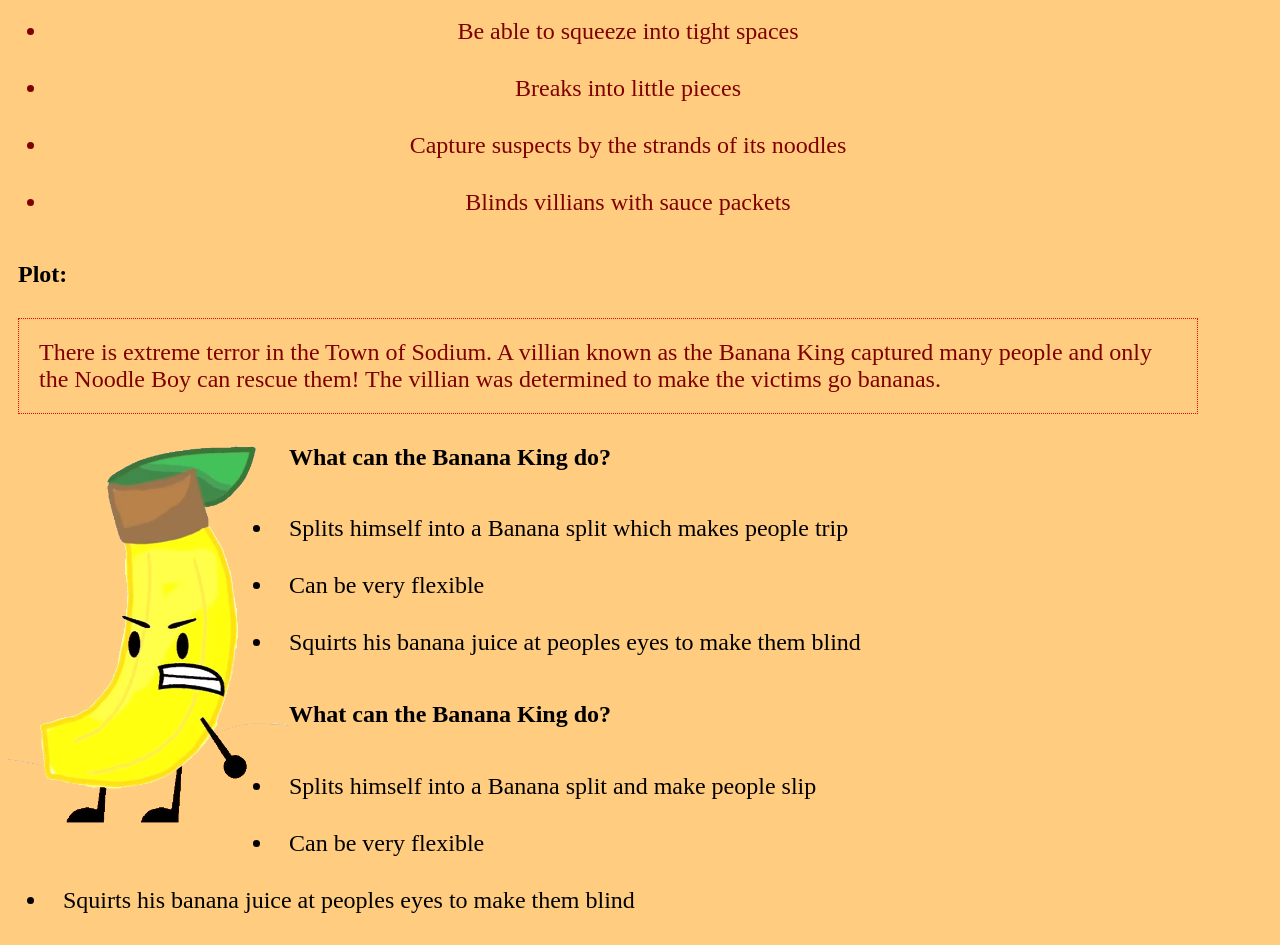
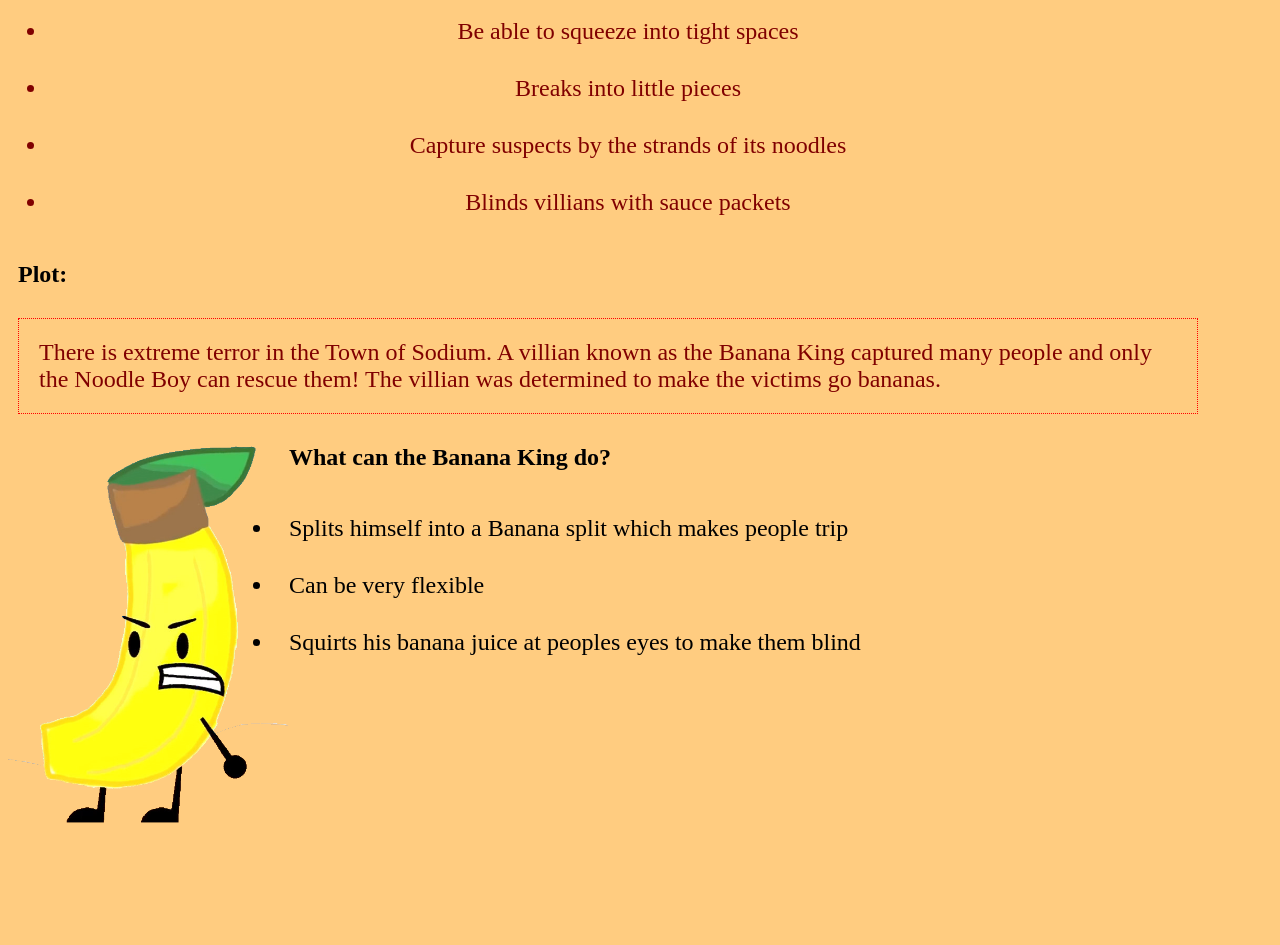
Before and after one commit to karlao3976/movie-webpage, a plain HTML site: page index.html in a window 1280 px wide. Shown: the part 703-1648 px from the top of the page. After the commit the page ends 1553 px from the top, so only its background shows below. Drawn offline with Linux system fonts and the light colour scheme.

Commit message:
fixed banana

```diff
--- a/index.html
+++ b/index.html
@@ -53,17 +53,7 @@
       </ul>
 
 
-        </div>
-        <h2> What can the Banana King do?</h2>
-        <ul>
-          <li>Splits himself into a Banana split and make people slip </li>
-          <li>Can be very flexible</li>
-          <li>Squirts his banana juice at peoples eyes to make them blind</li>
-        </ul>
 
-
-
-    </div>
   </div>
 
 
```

□ □ □ □ □

## Work task:
Filter the listing for the word "index" and copy every line that holds it.

## Output:
Before and after one commit to karlao3976/movie-webpage, a plain HTML site: page index.html in a window 1280 px wide. Shown: the part 703-1648 px from the top of the page. After the commit the page ends 1553 px from the top, so only its background shows below. Drawn offline with Linux system fonts and the light colour scheme.
--- a/index.html
+++ b/index.html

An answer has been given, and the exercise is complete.